[Code change snippets]
^^^^
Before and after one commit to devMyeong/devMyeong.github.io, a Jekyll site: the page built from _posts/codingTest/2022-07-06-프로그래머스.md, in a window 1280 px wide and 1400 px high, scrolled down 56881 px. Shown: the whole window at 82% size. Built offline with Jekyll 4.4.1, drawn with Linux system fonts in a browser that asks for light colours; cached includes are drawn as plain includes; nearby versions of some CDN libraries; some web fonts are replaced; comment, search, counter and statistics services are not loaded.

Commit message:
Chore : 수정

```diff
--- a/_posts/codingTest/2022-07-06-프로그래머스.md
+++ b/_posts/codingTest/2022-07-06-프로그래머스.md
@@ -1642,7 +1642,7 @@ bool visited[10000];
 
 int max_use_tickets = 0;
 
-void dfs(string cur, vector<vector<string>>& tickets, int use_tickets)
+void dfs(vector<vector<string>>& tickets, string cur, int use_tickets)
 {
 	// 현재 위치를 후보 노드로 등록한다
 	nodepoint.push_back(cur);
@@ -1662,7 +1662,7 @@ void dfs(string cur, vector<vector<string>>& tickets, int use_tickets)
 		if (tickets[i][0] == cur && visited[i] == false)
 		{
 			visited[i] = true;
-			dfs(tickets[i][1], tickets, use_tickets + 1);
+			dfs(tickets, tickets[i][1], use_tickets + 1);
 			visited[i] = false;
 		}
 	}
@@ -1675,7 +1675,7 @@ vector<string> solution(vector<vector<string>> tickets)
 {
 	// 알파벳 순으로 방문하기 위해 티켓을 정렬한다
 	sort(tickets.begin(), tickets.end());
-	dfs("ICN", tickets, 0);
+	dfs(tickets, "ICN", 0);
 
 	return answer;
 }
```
^^^^
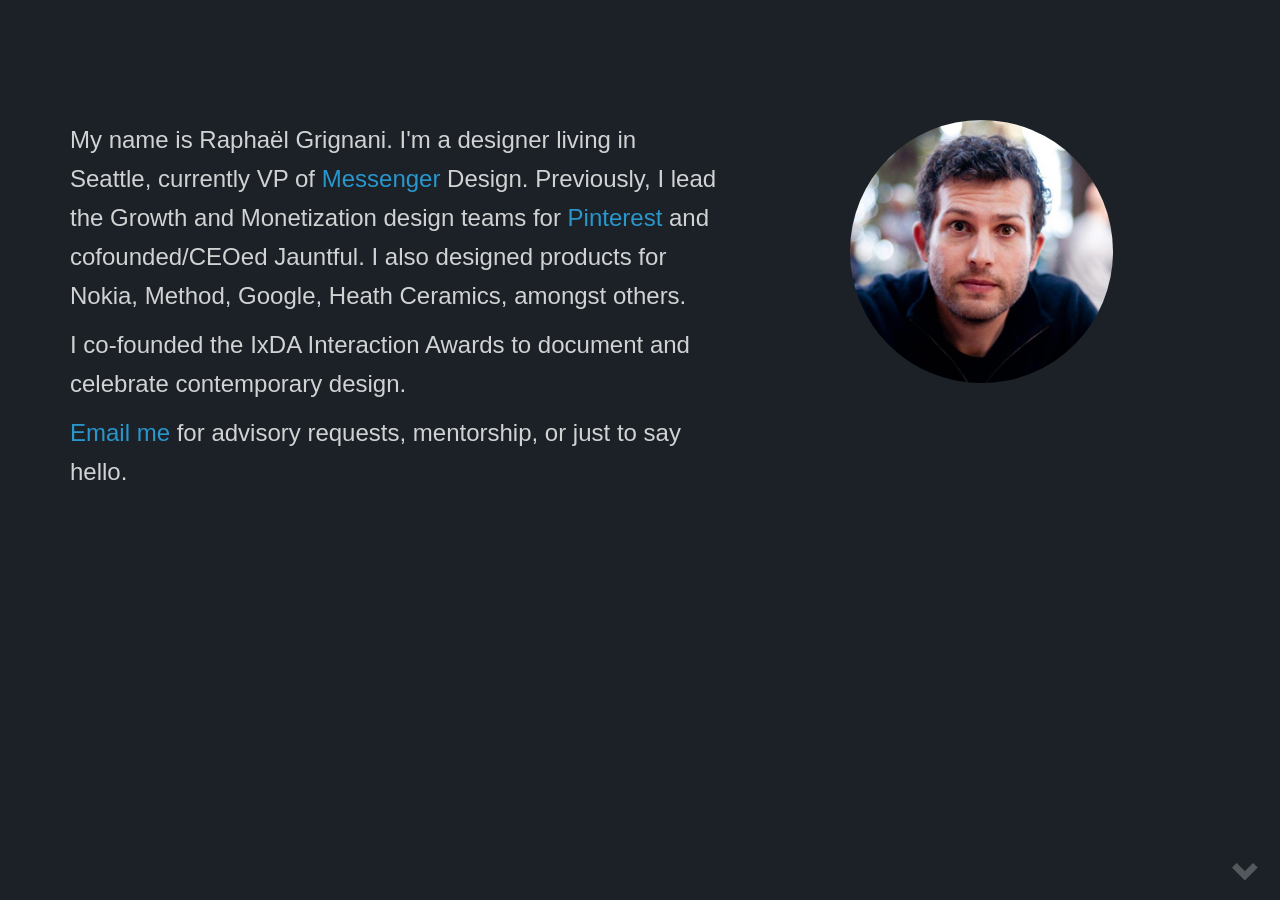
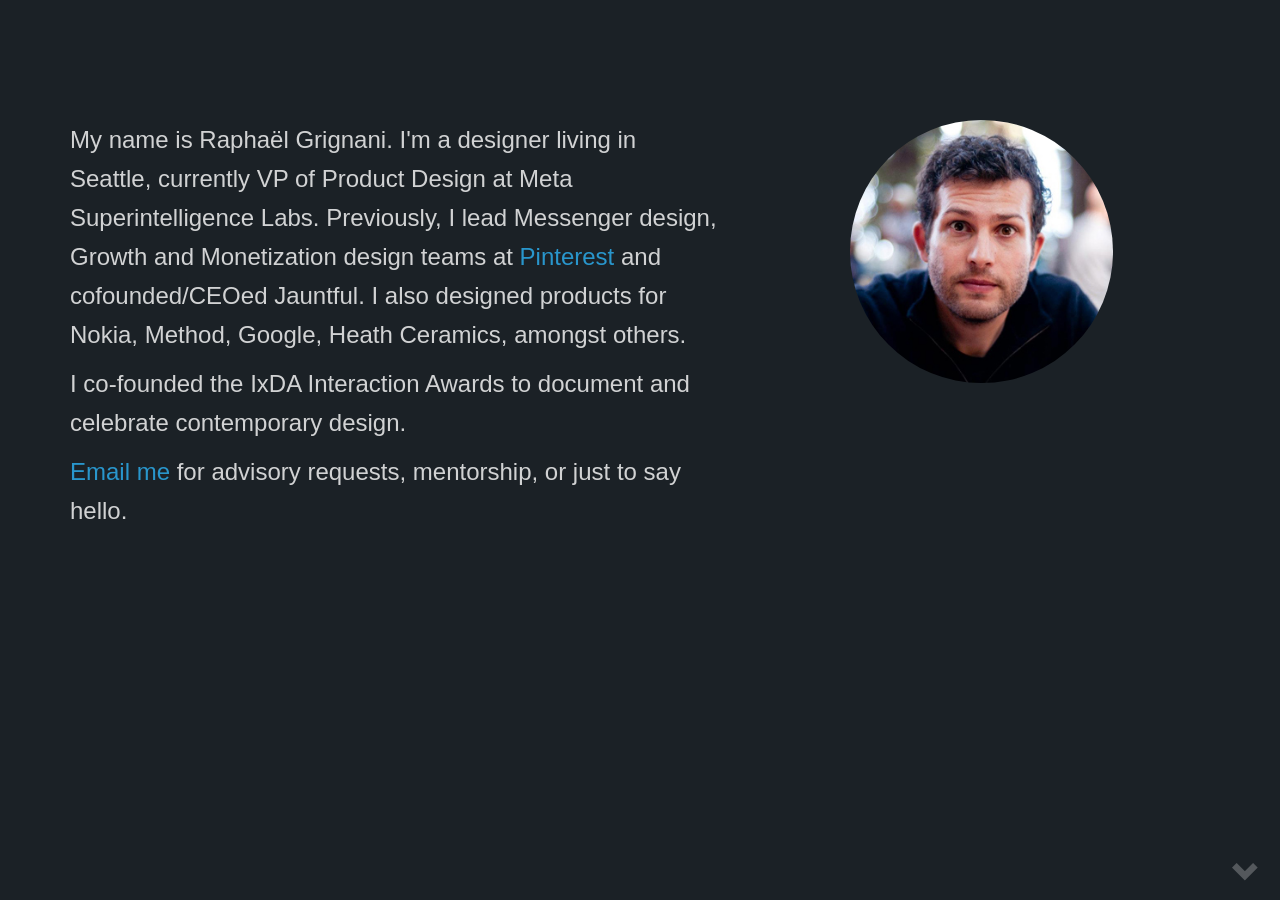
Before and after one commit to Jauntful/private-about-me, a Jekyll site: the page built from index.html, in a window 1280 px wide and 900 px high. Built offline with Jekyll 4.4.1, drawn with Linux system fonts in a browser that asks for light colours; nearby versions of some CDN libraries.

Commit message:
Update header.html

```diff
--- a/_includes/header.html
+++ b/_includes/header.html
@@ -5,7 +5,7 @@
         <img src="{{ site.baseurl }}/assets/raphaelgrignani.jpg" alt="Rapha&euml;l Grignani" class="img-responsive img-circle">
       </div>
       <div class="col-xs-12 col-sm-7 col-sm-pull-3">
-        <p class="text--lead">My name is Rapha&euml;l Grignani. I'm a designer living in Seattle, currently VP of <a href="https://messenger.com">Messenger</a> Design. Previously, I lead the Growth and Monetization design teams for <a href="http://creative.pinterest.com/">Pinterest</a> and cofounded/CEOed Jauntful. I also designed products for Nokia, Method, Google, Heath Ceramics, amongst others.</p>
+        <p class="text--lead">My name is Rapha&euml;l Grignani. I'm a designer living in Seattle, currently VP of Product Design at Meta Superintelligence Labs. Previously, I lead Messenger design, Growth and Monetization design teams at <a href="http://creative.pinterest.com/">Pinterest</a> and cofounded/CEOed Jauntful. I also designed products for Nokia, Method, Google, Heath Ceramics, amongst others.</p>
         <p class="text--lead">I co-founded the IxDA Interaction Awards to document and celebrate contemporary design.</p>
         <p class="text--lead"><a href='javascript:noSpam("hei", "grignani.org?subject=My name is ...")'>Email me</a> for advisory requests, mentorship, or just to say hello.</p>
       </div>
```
^^^^
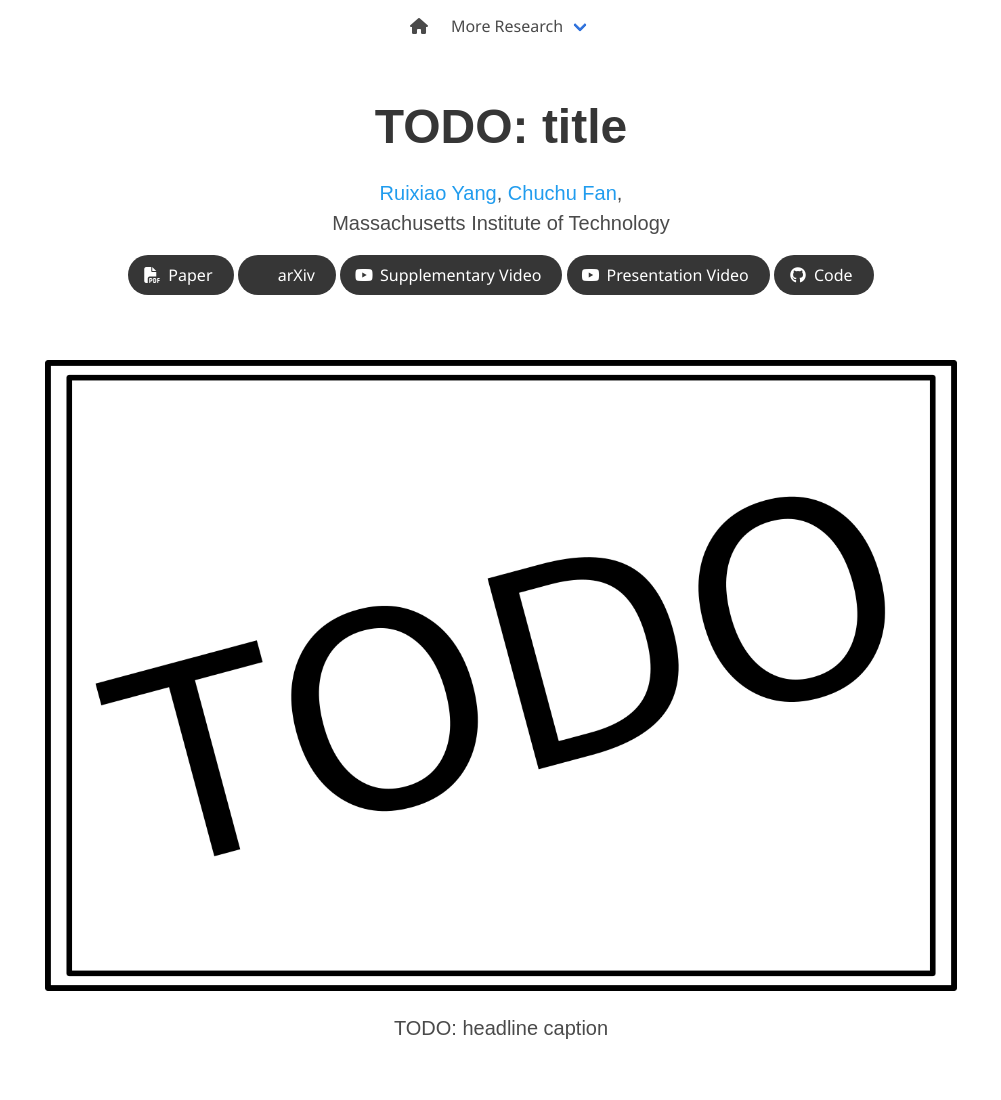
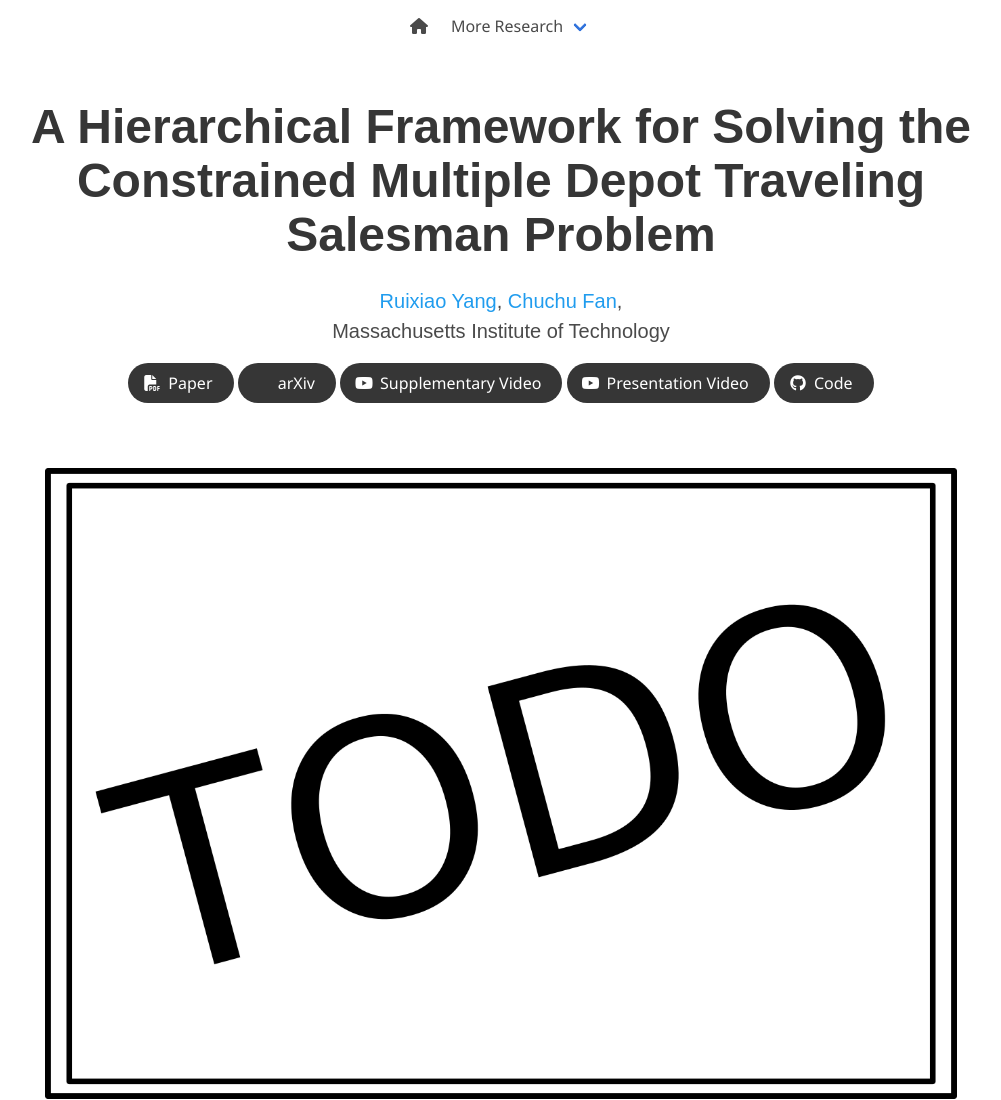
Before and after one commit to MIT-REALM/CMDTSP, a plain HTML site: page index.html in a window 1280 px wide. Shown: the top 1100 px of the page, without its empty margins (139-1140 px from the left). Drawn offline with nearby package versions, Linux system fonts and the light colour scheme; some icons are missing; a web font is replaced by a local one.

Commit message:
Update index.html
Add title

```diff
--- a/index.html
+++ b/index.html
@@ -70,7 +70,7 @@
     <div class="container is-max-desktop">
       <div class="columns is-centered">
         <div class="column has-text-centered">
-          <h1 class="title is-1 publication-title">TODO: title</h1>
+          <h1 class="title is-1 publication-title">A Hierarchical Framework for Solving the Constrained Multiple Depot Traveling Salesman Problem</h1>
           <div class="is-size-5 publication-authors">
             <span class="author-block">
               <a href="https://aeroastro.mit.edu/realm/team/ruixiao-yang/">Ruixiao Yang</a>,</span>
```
^^^^
> [Description of the task] Where a line of the records above holds the word "publication", copy that line.

> [Final answer]
-          <h1 class="title is-1 publication-title">TODO: title</h1>
+          <h1 class="title is-1 publication-title">A Hierarchical Framework for Solving the Constrained Multiple Depot Traveling Salesman Problem</h1>
           <div class="is-size-5 publication-authors">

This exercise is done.